### Data shown
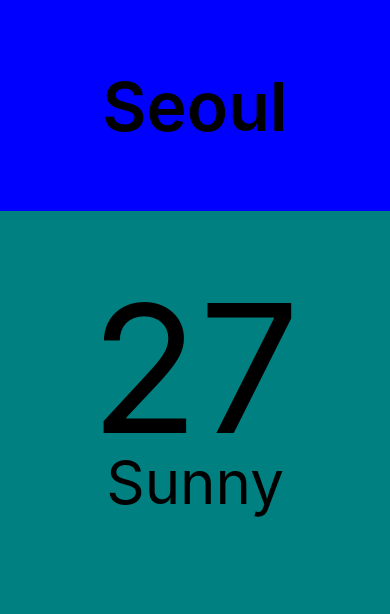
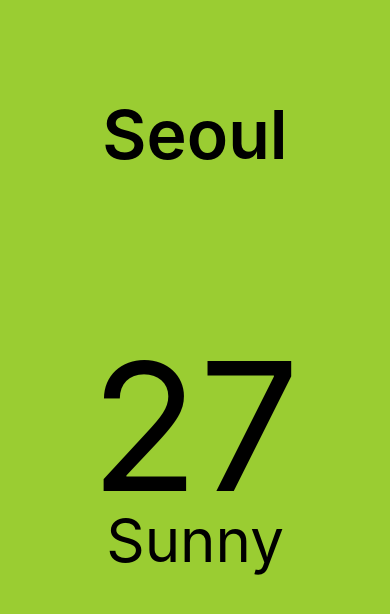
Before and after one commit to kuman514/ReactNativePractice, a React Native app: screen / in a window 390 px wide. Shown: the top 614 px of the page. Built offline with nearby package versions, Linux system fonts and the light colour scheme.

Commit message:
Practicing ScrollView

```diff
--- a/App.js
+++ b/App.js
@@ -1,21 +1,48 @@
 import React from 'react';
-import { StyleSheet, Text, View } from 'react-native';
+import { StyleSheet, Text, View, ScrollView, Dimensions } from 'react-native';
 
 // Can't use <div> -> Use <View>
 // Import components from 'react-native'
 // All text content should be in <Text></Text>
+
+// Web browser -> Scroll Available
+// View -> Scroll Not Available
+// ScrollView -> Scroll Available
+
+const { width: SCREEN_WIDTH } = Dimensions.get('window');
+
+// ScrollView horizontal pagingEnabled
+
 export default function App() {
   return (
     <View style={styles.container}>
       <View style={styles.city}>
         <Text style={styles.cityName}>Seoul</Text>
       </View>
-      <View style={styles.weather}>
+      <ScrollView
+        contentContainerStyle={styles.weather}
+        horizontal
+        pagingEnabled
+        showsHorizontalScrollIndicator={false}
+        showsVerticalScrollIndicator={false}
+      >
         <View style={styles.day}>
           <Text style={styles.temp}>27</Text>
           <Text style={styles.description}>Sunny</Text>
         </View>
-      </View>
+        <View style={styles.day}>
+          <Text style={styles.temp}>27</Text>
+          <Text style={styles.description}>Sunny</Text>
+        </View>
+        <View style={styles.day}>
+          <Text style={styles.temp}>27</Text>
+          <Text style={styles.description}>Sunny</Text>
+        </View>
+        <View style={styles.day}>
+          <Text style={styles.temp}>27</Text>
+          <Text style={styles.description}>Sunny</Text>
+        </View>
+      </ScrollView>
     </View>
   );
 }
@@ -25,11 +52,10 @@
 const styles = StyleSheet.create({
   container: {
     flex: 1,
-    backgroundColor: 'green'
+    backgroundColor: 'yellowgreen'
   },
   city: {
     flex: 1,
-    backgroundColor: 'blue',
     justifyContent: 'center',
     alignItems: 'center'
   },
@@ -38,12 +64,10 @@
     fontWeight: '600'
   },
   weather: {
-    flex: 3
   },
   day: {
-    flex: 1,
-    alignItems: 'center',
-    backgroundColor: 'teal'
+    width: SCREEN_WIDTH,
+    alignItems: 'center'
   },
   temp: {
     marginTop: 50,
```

### Your instructions
A verbatim reproduction of each entry is expected, with every picture omitted.

### Finished task
Before and after one commit to kuman514/ReactNativePractice, a React Native app: screen / in a window 390 px wide. Shown: the top 614 px of the page. Built offline with nearby package versions, Linux system fonts and the light colour scheme.

Commit message:
Practicing ScrollView

```diff
--- a/App.js
+++ b/App.js
@@ -1,21 +1,48 @@
 import React from 'react';
-import { StyleSheet, Text, View } from 'react-native';
+import { StyleSheet, Text, View, ScrollView, Dimensions } from 'react-native';
 
 // Can't use <div> -> Use <View>
 // Import components from 'react-native'
 // All text content should be in <Text></Text>
+
+// Web browser -> Scroll Available
+// View -> Scroll Not Available
+// ScrollView -> Scroll Available
+
+const { width: SCREEN_WIDTH } = Dimensions.get('window');
+
+// ScrollView horizontal pagingEnabled
+
 export default function App() {
   return (
     <View style={styles.container}>
       <View style={styles.city}>
         <Text style={styles.cityName}>Seoul</Text>
       </View>
-      <View style={styles.weather}>
+      <ScrollView
+        contentContainerStyle={styles.weather}
+        horizontal
+        pagingEnabled
+        showsHorizontalScrollIndicator={false}
+        showsVerticalScrollIndicator={false}
+      >
         <View style={styles.day}>
           <Text style={styles.temp}>27</Text>
           <Text style={styles.description}>Sunny</Text>
         </View>
-      </View>
+        <View style={styles.day}>
+          <Text style={styles.temp}>27</Text>
+          <Text style={styles.description}>Sunny</Text>
+        </View>
+        <View style={styles.day}>
+          <Text style={styles.temp}>27</Text>
+          <Text style={styles.description}>Sunny</Text>
+        </View>
+        <View style={styles.day}>
+          <Text style={styles.temp}>27</Text>
+          <Text style={styles.description}>Sunny</Text>
+        </View>
+      </ScrollView>
     </View>
   );
 }
@@ -25,11 +52,10 @@
 const styles = StyleSheet.create({
   container: {
     flex: 1,
-    backgroundColor: 'green'
+    backgroundColor: 'yellowgreen'
   },
   city: {
     flex: 1,
-    backgroundColor: 'blue',
     justifyContent: 'center',
     alignItems: 'center'
   },
@@ -38,12 +64,10 @@
     fontWeight: '600'
   },
   weather: {
-    flex: 3
   },
   day: {
-    flex: 1,
-    alignItems: 'center',
-    backgroundColor: 'teal'
+    width: SCREEN_WIDTH,
+    alignItems: 'center'
   },
   temp: {
     marginTop: 50,
```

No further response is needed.